The judge credited the 25-year-old former Harpers Ferry, W. Va., resident for his contrition and efforts to help the government before he pleaded guilty to conspiracy charges.
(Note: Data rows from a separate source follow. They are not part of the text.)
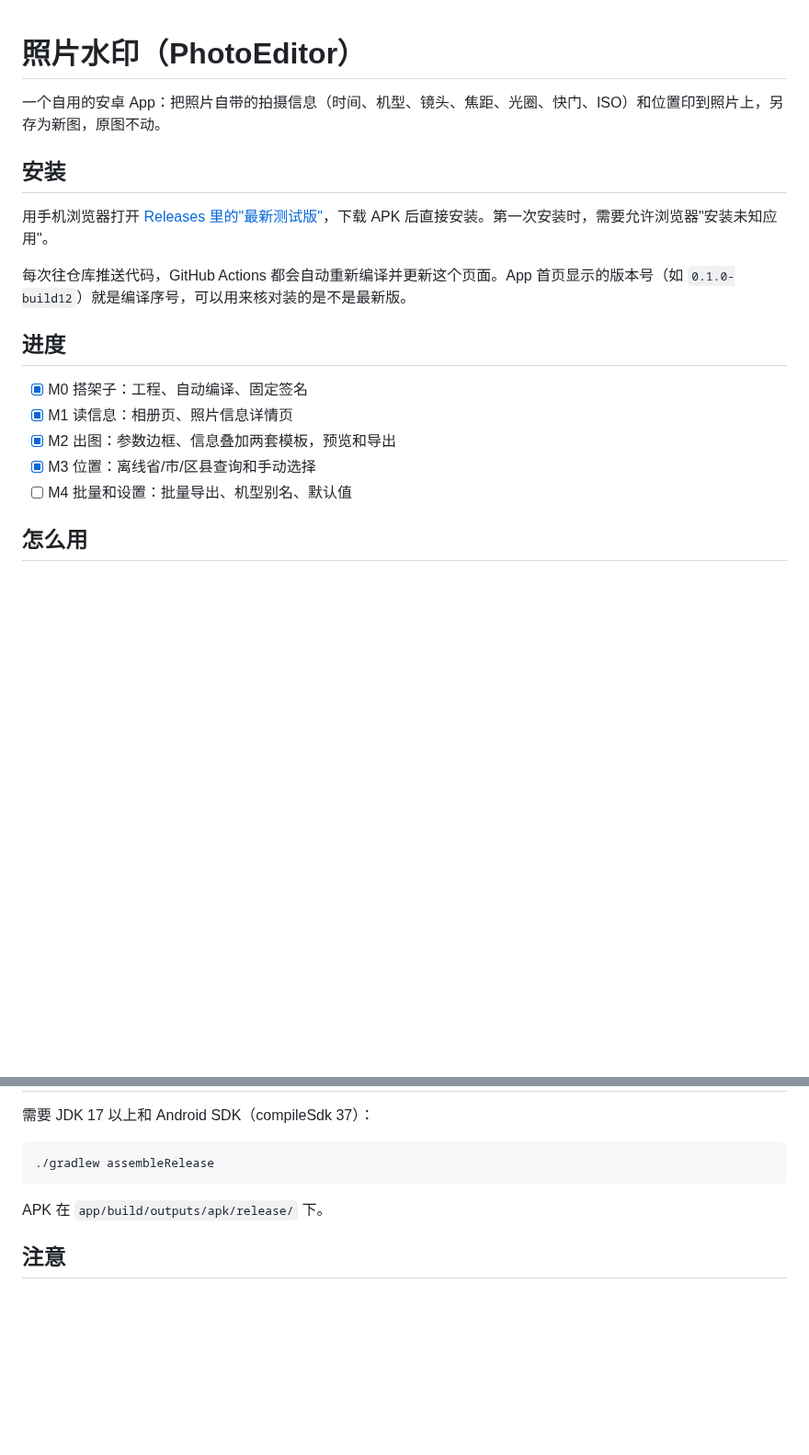
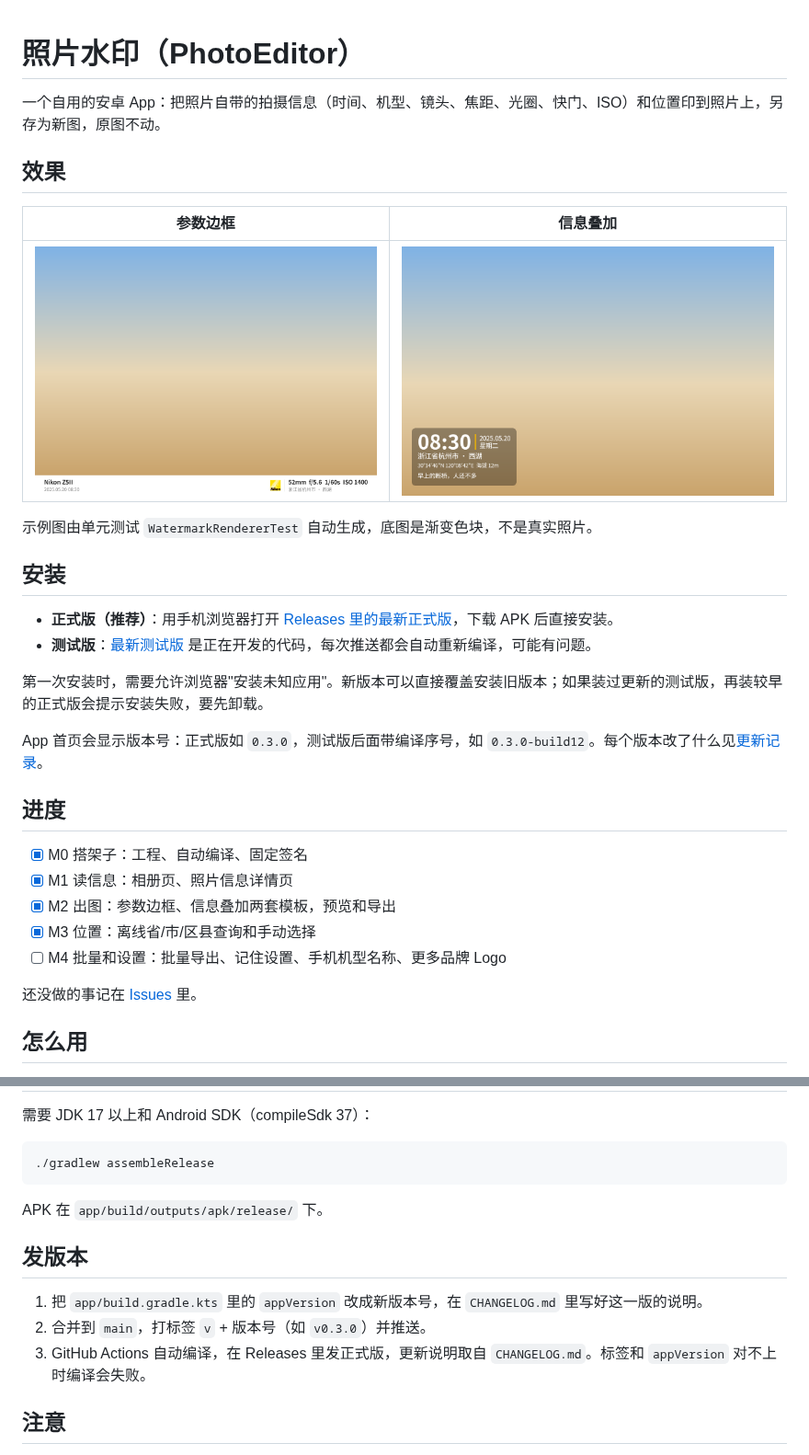
Before and after one commit to fenghanyue/PhotoEditor, a Markdown page: README.md, 2 parts joined by grey strips. Shown at 92% size. Rendered like a GitHub page; pictures changed too: docs/images/frame.png (added), docs/images/overlay.png (added); blank space fills up the shorter version.

```diff
--- a/README.md
+++ b/README.md
@@ -2,11 +2,22 @@
 
 一个自用的安卓 App：把照片自带的拍摄信息（时间、机型、镜头、焦距、光圈、快门、ISO）和位置印到照片上，另存为新图，原图不动。
 
+## 效果
+
+| 参数边框 | 信息叠加 |
+|---|---|
+| ![参数边框](docs/images/frame.png) | ![信息叠加](docs/images/overlay.png) |
+
+示例图由单元测试 `WatermarkRendererTest` 自动生成，底图是渐变色块，不是真实照片。
+
 ## 安装
 
-用手机浏览器打开 [Releases 里的"最新测试版"](https://github.com/fenghanyue/PhotoEditor/releases/tag/latest-dev)，下载 APK 后直接安装。第一次安装时，需要允许浏览器"安装未知应用"。
+- **正式版（推荐）**：用手机浏览器打开 [Releases 里的最新正式版](https://github.com/fenghanyue/PhotoEditor/releases/latest)，下载 APK 后直接安装。
+- **测试版**：[最新测试版](https://github.com/fenghanyue/PhotoEditor/releases/tag/latest-dev) 是正在开发的代码，每次推送都会自动重新编译，可能有问题。
 
-每次往仓库推送代码，GitHub Actions 都会自动重新编译并更新这个页面。App 首页显示的版本号（如 `0.1.0-build12`）就是编译序号，可以用来核对装的是不是最新版。
+第一次安装时，需要允许浏览器"安装未知应用"。新版本可以直接覆盖安装旧版本；如果装过更新的测试版，再装较早的正式版会提示安装失败，要先卸载。
+
+App 首页会显示版本号：正式版如 `0.3.0`，测试版后面带编译序号，如 `0.3.0-build12`。每个版本改了什么见[更新记录](CHANGELOG.md)。
 
 ## 进度
 
@@ -14,7 +25,9 @@
 - [x] M1 读信息：相册页、照片信息详情页
 - [x] M2 出图：参数边框、信息叠加两套模板，预览和导出
 - [x] M3 位置：离线省/市/区县查询和手动选择
-- [ ] M4 批量和设置：批量导出、机型别名、默认值
+- [ ] M4 批量和设置：批量导出、记住设置、手机机型名称、更多品牌 Logo
+
+还没做的事记在 [Issues](https://github.com/fenghanyue/PhotoEditor/issues) 里。
 
 ## 怎么用
 
@@ -37,6 +50,12 @@
 
 APK 在 `app/build/outputs/apk/release/` 下。
 
+## 发版本
+
+1. 把 `app/build.gradle.kts` 里的 `appVersion` 改成新版本号，在 `CHANGELOG.md` 里写好这一版的说明。
+2. 合并到 `main`，打标签 `v` + 版本号（如 `v0.3.0`）并推送。
+3. GitHub Actions 自动编译，在 Releases 里发正式版，更新说明取自 `CHANGELOG.md`。标签和 `appVersion` 对不上时编译会失败。
+
 ## 注意
 
 `app/debug.keystore` 是公开的测试签名，只是为了让每个新版本都能直接覆盖安装。不要用它签名要发给公众的 App。
```
Also changed, not shown: CHANGELOG.md (added, +33 -0 lines), 3 other files.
A plea deal had called for a sentence of at least a year and a half in prison.
In a letter from Smathers to the court that was read partially into the record by Assistant U.S. Attorney David Siegal, Smathers tried to explain the crimes that AOL has said cost the company at least $400,000 and possibly millions of dollars.
"Cyberspace is a new and strange place," Siegal said Smathers wrote. "I was good at navigating in that frontier and I became an outlaw."
As the judge indicated he would be lenient toward Smathers, Siegal told Hellerstein that the public needs to learn from the case that the "Internet is not lawless."
"The public at large has an interest in making sure people respect the same values that apply in everyday life, on the Internet," Siegal said.
The judge imposed the reduced sentence of one year and three months, saying he recognized that Smathers cooperated fully with the government but did not have the kind of information that would have helped to build other criminal cases.
He said leniency was appropriate for "someone who tries hard to bare his soul but doesn't have the information the government needs."